And lastly, let’s address our most significant relationships where gratitude cannot be expressed often enough –our spouses and our Creator. With our spouse, not only do we often take their kindness for granted but we may just assume they are doing their job. I believe I can safely promise you a better marriage if you say thank you – whether you are feeling appreciative or not, whether you think it’s your due or not, whether you think it’s a big deal or not. “Thanks for making dinner when you had such a long day.” “Thanks for stopping at the dry cleaners for me even though it was out of your way.” “Thanks for checking the locks.” “Thanks for getting up with the baby.” “Thanks for marrying me!!” The list is endless and we should never stop.

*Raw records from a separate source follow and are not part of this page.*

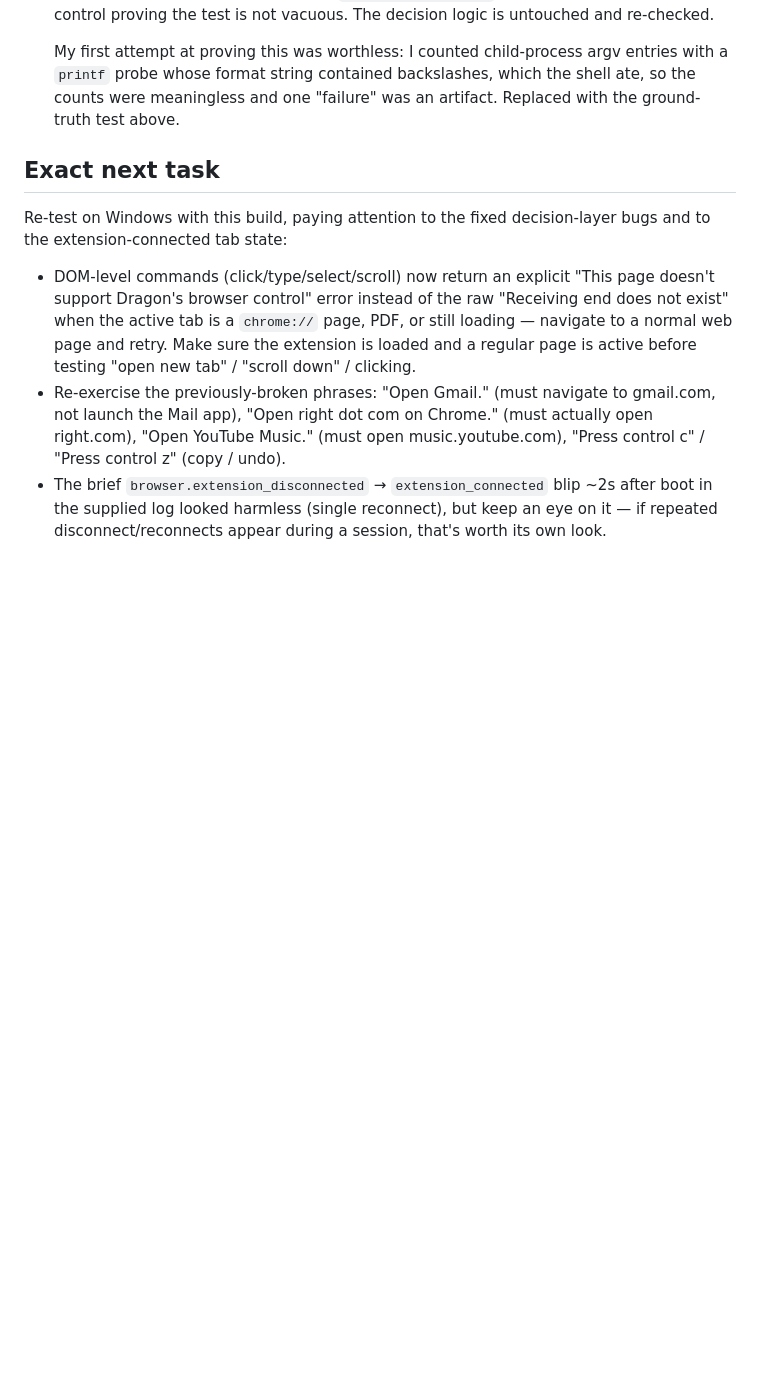
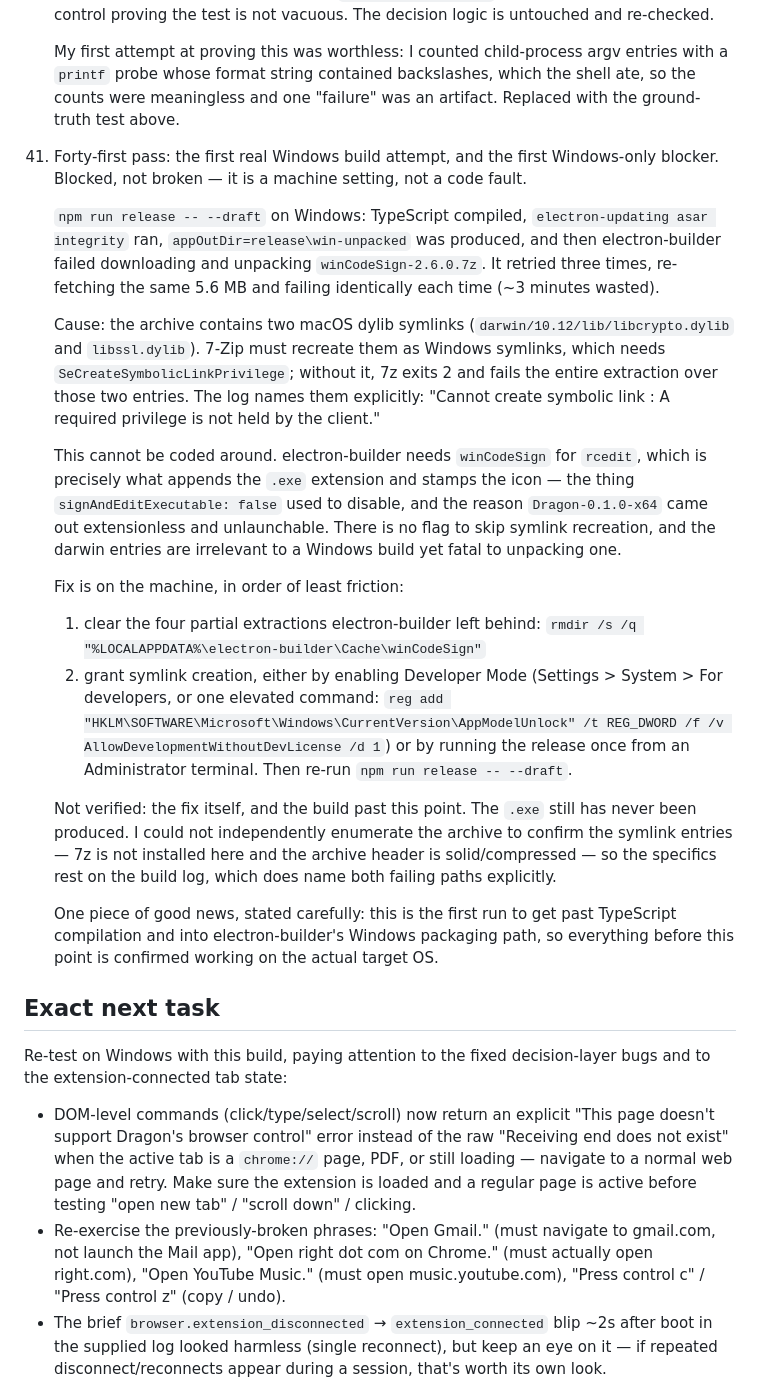
Before and after one commit to Hardik500/dragon-voice-control, a Markdown page: PROGRESS.md, the part around the change. Drawn GitHub-style; blank space fills up the shorter version.

Commit message:
record the Windows symlink-privilege blocker in the first real build attempt
Blocked, not broken: a machine setting rather than a code fault.

npm run release -- --draft on Windows compiled TypeScript, ran electron-updating
asar integrity, produced appOutDir=release\win-unpacked, and then failed
downloading and unpacking winCodeSign-2.6.0.7z, retrying three times and
re-fetching the same 5.6 MB to fail identically.

Cause: the archive contains two macOS dylib symlinks (darwin/10.12/lib/
libcrypto.dylib and libssl.dylib). 7-Zip must recreate them as Windows symlinks,
which needs SeCreateSymbolicLinkPrivilege; without it 7z exits 2 and fails the
whole extraction over those two entries. The log names them explicitly.

Cannot be coded around. electron-builder needs winCodeSign for rcedit, which is
exactly what appends the .exe extension and stamps the icon -- the thing
signAndEditExecutable: false used to disable, and the reason Dragon-0.1.0-x64 came
out extensionless. No flag skips symlink recreation, and the darwin entries are
irrelevant to a Windows build yet fatal to unpacking one.

Fix is on the machine: clear
  %LOCALAPPDATA%\electron-builder\Cache\winCodeSign
then either enable Developer Mode or run the release once from an Administrator
terminal.

Not verified: the fix, and the build past this point. The .exe has still never
been produced. I could not independently enumerate the archive to confirm the
symlink entries -- 7z is not installed here and the header is solid/compressed --
so the specifics rest on the build log, which names both failing paths.

Good news, carefully: first run to get past TypeScript compilation into
electron-builder's Windows packaging path, so everything before this is confirmed
working on the actual target OS.

```diff
--- a/PROGRESS.md
+++ b/PROGRESS.md
@@ -989,6 +989,45 @@ location ("open downloads"). Repeat one direct command in each activation mode.
       `printf` probe whose format string contained backslashes, which the shell ate, so the counts
       were meaningless and one "failure" was an artifact. Replaced with the ground-truth test above.
 
+  41. Forty-first pass: the first real Windows build attempt, and the first Windows-only blocker.
+      Blocked, not broken — it is a machine setting, not a code fault.
+
+      `npm run release -- --draft` on Windows: TypeScript compiled, `electron-updating asar
+      integrity` ran, `appOutDir=release\win-unpacked` was produced, and then electron-builder
+      failed downloading and unpacking `winCodeSign-2.6.0.7z`. It retried three times, re-fetching
+      the same 5.6 MB and failing identically each time (~3 minutes wasted).
+
+      Cause: the archive contains two macOS dylib symlinks
+      (`darwin/10.12/lib/libcrypto.dylib` and `libssl.dylib`). 7-Zip must recreate them as
+      Windows symlinks, which needs `SeCreateSymbolicLinkPrivilege`; without it, 7z exits 2 and
+      fails the entire extraction over those two entries. The log names them explicitly:
+      "Cannot create symbolic link : A required privilege is not held by the client."
+
+      This cannot be coded around. electron-builder needs `winCodeSign` for `rcedit`, which is
+      precisely what appends the `.exe` extension and stamps the icon — the thing
+      `signAndEditExecutable: false` used to disable, and the reason `Dragon-0.1.0-x64` came out
+      extensionless and unlaunchable. There is no flag to skip symlink recreation, and the darwin
+      entries are irrelevant to a Windows build yet fatal to unpacking one.
+
+      Fix is on the machine, in order of least friction:
+        1. clear the four partial extractions electron-builder left behind:
+           `rmdir /s /q "%LOCALAPPDATA%\electron-builder\Cache\winCodeSign"`
+        2. grant symlink creation, either by enabling Developer Mode
+           (Settings > System > For developers, or one elevated command:
+           `reg add "HKLM\SOFTWARE\Microsoft\Windows\CurrentVersion\AppModelUnlock" /t REG_DWORD
+            /f /v AllowDevelopmentWithoutDevLicense /d 1`)
+           or by running the release once from an Administrator terminal.
+      Then re-run `npm run release -- --draft`.
+
+      Not verified: the fix itself, and the build past this point. The `.exe` still has never been
+      produced. I could not independently enumerate the archive to confirm the symlink entries —
+      7z is not installed here and the archive header is solid/compressed — so the specifics rest
+      on the build log, which does name both failing paths explicitly.
+
+      One piece of good news, stated carefully: this is the first run to get past TypeScript
+      compilation and into electron-builder's Windows packaging path, so everything before this
+      point is confirmed working on the actual target OS.
+
 ## Exact next task
 
 Re-test on Windows with this build, paying attention to the fixed decision-layer bugs and to
```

So too with the Almighty. We say the morning blessings to help focus our gratitude. We begin the day with an appreciation of the gift of life and move on to specific aspects of that gift. It is true in formal prayer and it should be true when we use our own words as well. Like our relationships with educators, we frequently share out complaints and frustrations with the Almighty and not our gratitude. “Thanks for such beautiful day.” “Thanks for the ability to think, to learn and to grow.” “Thanks for making me a part of the Jewish people.” “Thanks for my family.” “Thanks for giving me a relationship with You.”
Small children say a limited thank you in small meek voices. They are self-centered and haven’t learned about building relationships with others. Mature adults should say it in deep, mellifluous tones – with a richness of nuance and expression. We should say it with feeling.